The board has been trying to decide how to reorganize the school system and potentially capitalize on an unofficial proposal from the city to buy the existing middle school on Alabama 21.
The projects ranged from an estimated $8.7 million to convert Golden Springs Elementary to $12 million to build the wing from the ground up at Anniston High School. The plans are generic at this stage and would have to be fine-tuned by the board, which could affect the final cost, said architect Seawell McKee.
Representing McKee and Associates, McKee provided the estimates so the board members could compare the costs as they decide how to proceed. McKee said he was donating his time so the members would have the best information to make a decision.
“So, feel free to use a lot of my time,” McKee said. “This is the fun stuff that we do.”
Converting Cobb Elementary would require enlarging each classroom to 780 square feet, the minimum recommended by the state Department of Education for 26 middle school-aged students. The school would need a new gymnasium, library with computer stations, two special education and one gifted enrichment rooms, band and choral rooms and a computer lab, McKee said. The plan would also require the city to vacate a portion of a street that lies between the school system’s properties.
It would be slightly easier to renovate at Golden Springs Elementary and the cost reflects that, McKee said.
Renovations at Tenth Street Elementary would be “very, very complicated,” McKee said. Site work alone would eat up $1.3 million and would require cutting into the hillside on which the school is built, he said. That renovation would cost approximately $10.5 million.
Superintendent Joan Frazier asked how much it would cost to tear down an elementary school and build a new middle school on the property. McKee said to build a 70,000-square-foot school for about 400 seventh- and eighth-graders would cost about $9 million. New construction could generate savings because, said McKee, “you’re not restricted by an existing building, so to speak.”
“The other advantage of that is you can now organize the school in a better educational model,” he said.
To build a new seventh- and eighth-grade wing at the high school would cost about $12 million, McKee estimated
In addition to the work on the schools, the system also would have to relocate its central offices, now in a wing of the middle school. The board was considering using the vocational building on the corner of Woodstock Avenue and 11th Street. That renovation would cost approximately $1.2 million, McKee said.
McKee suggested the board figure out how much money it could put towards debt each year and he could work from that amount to figure up a plan. But coming up with that figure was a problem for the board members.
“You’re going to have to get that answer by calling 236-3422,” said board member Bill Robison. “That’s the Anniston city manager’s office.”
McKee said the city has committed some of its new sales tax increase to the school system.
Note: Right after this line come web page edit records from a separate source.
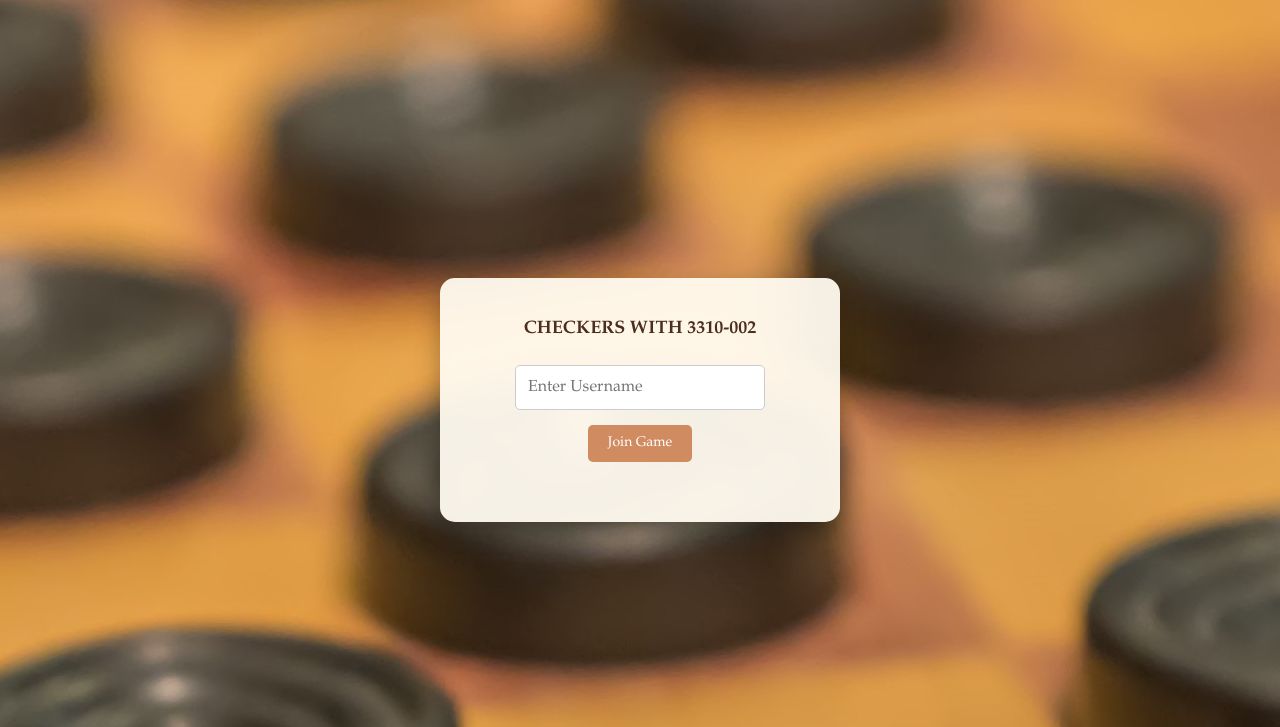
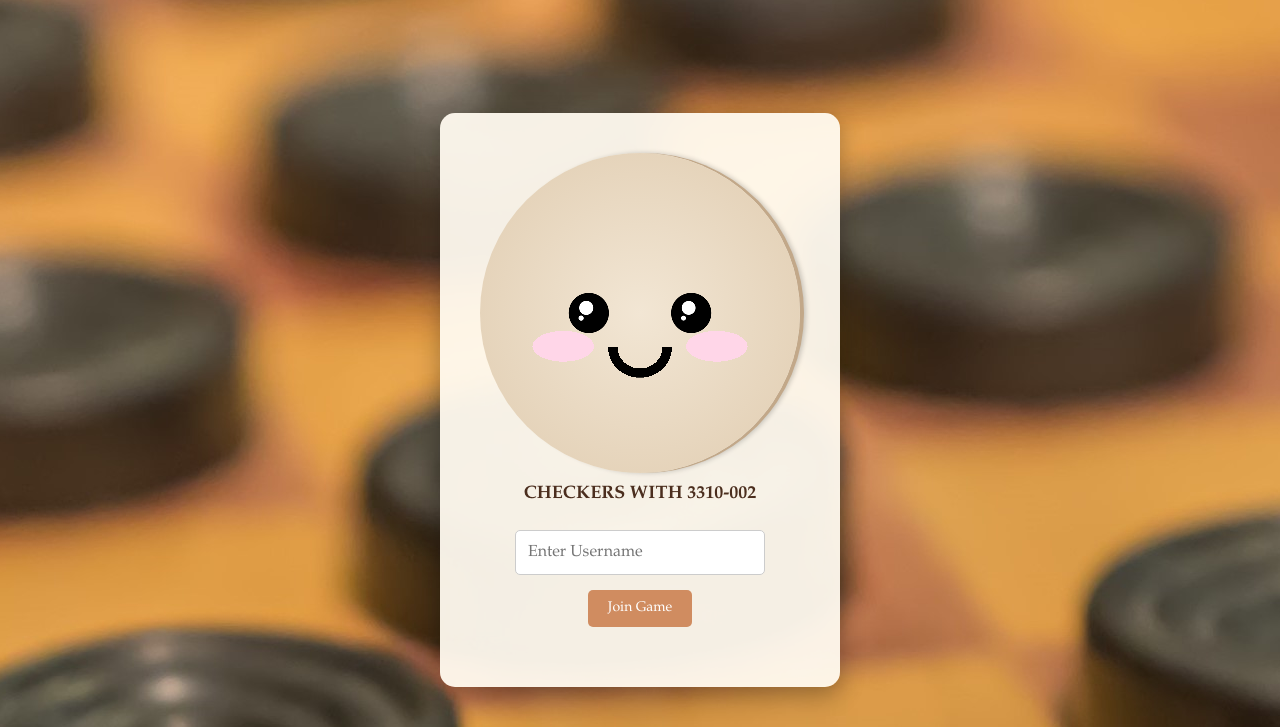
Before and after one commit to utastudents/cse3310-sp25-002, a web app: page /login/login.html in a window 1280 px wide. Shown: the top 727 px of the page. Run offline with its HTML, style and script files only (its server is not run), Linux system fonts and the light colour scheme; data that the repository does not hold is empty.

Commit message:
Update login.html

```diff
--- a/checkers/src/main/webapp/login/login.html
+++ b/checkers/src/main/webapp/login/login.html
@@ -11,7 +11,11 @@
 <body>
   <div class ="wrapper">
     <div class="header">
-
+      <article class="mascot">
+        <div class="Piece">
+          <div class="Face"></div>
+        </div>
+      </article>
       <h1>CHECKERS WITH 3310-002</h1>
   <div>
 
```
The board could use that to create a budget, he said. Frazier and Robison pointed out that the City Council has never said exactly how much of that money, generated by the one-cent sales tax increase that took effect earlier this year, it would give to the school system.
“Most of the cost is going to have to come from the city because the board is committed to using any savings from the reorganization for educational purposes,” Robison said. “Therefore our money’s going to have to come from other cash flow that we can stand within the system — whatever Jimmie (Thompson, financial officer for the school system) and Joan can squeeze and what the council’s willing to put up buying this building and extra.”
The board scheduled a work session for July 24 to discuss system reorganization further.
In other business, the board members:
• Approved renting the high school facilities to the Anniston Runners Club the first weekend in August for the Woodstock 5K. The club will not have to pay a rental fee, but will pay for maintenance costs.
• Approved 4-0 an organizational chart defining the system’s employees’ job descriptions and hierarchy. Board President Mary Harrington abstained from the vote.
• Approved a student code of conduct. The code is unchanged from the past school year.
• Approved athletic supplements for coaches and assistants at the high school.